Required action:
Read the records below and copy each line that contains "billsbtn".

Provided records:
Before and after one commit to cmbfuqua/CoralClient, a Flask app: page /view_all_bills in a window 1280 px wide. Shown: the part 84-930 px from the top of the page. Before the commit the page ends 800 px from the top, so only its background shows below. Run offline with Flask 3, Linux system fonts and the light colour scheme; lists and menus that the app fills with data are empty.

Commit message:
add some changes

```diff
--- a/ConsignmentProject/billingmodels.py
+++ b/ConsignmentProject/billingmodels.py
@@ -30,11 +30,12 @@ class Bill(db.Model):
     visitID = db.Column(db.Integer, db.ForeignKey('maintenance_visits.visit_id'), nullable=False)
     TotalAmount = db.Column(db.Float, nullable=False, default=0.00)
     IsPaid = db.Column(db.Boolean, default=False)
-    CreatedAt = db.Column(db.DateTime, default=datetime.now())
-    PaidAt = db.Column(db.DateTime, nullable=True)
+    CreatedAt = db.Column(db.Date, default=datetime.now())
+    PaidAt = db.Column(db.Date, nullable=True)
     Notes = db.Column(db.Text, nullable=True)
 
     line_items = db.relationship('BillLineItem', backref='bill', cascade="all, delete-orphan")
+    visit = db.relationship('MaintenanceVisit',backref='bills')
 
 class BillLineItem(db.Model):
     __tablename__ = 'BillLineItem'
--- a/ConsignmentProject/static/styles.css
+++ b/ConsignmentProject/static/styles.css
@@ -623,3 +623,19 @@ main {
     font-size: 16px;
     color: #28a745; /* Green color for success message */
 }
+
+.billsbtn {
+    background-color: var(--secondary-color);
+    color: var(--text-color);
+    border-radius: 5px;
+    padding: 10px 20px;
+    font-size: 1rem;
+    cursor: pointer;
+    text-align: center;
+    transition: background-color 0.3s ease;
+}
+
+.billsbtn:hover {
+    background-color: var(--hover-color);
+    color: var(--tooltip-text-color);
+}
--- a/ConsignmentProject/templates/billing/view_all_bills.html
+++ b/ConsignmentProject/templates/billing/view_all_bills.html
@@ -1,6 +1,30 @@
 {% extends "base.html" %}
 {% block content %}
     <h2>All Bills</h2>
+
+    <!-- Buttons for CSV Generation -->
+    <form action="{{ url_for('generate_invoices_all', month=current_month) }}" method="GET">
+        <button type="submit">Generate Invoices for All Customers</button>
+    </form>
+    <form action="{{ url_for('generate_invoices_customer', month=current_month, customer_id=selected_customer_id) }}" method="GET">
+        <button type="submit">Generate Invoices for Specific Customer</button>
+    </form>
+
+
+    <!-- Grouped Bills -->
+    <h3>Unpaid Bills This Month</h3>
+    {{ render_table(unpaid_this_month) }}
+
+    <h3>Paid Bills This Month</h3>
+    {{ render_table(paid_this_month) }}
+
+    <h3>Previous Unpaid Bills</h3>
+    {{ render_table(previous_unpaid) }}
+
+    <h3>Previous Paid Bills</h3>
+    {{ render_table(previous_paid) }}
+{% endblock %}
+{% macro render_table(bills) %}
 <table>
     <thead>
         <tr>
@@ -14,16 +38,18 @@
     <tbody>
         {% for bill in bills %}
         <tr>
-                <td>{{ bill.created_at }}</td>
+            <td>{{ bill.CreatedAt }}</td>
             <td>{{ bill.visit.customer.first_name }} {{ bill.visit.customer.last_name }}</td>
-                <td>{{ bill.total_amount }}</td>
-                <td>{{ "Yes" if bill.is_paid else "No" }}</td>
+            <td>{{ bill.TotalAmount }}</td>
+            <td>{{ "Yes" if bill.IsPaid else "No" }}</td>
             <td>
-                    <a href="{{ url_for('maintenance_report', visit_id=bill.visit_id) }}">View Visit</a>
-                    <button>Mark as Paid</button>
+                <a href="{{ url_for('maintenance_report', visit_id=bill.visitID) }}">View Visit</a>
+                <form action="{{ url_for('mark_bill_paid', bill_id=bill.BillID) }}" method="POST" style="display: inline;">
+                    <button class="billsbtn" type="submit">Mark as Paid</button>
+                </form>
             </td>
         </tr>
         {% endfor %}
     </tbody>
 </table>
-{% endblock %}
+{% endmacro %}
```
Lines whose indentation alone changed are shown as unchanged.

---

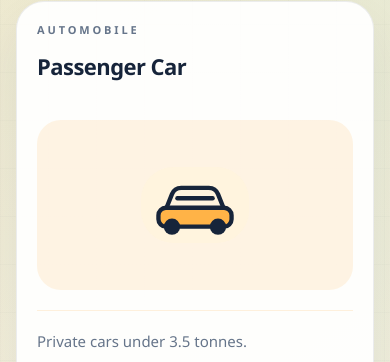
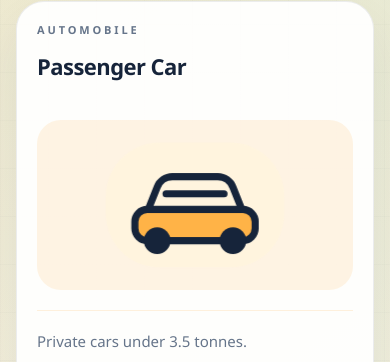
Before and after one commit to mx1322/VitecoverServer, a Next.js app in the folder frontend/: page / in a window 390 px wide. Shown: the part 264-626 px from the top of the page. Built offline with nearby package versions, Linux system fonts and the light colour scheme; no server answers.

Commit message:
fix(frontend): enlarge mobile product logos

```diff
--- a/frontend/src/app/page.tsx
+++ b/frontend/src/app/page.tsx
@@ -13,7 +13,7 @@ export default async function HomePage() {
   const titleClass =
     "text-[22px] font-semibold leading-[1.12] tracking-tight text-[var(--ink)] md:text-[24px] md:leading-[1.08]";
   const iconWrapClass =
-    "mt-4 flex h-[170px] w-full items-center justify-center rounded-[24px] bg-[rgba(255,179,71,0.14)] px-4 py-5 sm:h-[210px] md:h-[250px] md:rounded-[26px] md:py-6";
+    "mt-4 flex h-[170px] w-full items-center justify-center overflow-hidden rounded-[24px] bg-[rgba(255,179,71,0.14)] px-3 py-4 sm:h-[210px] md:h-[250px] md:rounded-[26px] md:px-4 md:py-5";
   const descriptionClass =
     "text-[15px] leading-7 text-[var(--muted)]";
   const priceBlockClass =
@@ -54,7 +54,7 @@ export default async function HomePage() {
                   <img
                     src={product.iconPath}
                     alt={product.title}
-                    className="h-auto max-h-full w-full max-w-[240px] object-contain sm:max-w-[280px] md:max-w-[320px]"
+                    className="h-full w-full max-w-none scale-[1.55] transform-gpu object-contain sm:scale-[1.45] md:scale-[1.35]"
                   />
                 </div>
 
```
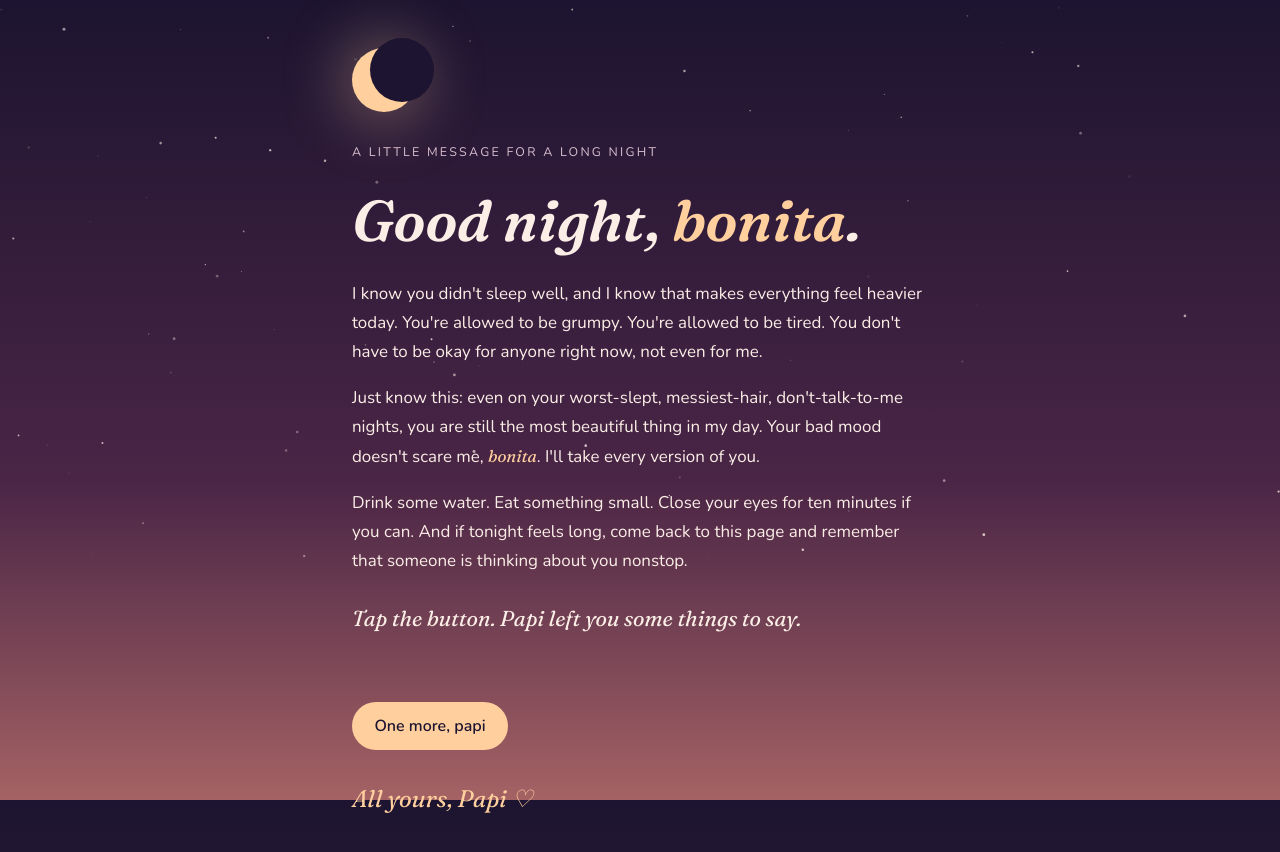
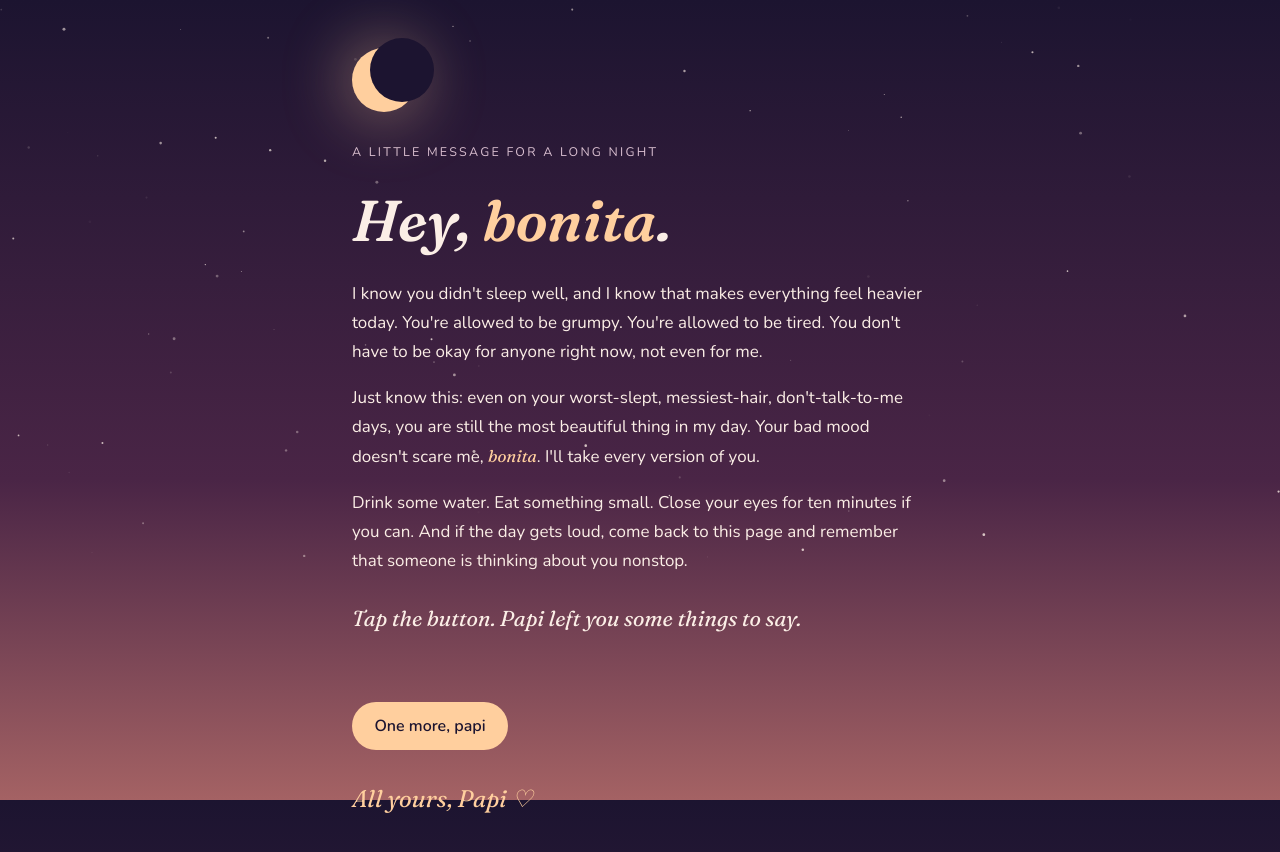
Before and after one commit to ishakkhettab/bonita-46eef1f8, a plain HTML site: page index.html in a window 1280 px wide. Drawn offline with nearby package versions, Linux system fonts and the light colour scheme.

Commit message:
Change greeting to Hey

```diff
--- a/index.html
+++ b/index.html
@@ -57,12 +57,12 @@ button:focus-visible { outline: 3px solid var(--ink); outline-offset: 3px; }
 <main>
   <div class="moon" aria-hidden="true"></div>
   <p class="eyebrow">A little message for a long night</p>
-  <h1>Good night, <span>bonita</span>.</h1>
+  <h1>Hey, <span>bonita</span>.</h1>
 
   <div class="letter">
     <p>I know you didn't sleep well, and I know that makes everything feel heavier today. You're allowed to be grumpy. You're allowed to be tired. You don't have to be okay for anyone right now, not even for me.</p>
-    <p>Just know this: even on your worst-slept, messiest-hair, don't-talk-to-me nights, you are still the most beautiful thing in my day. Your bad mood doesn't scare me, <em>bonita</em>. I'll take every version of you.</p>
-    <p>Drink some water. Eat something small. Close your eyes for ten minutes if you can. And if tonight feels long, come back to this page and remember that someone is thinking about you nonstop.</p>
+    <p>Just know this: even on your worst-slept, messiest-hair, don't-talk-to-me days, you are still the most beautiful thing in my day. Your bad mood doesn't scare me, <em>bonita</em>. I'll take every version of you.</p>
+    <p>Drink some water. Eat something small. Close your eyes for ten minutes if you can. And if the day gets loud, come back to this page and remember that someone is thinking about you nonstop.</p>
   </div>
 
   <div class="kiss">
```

Task solution:
+.billsbtn {
+.billsbtn:hover {
+                    <button class="billsbtn" type="submit">Mark as Paid</button>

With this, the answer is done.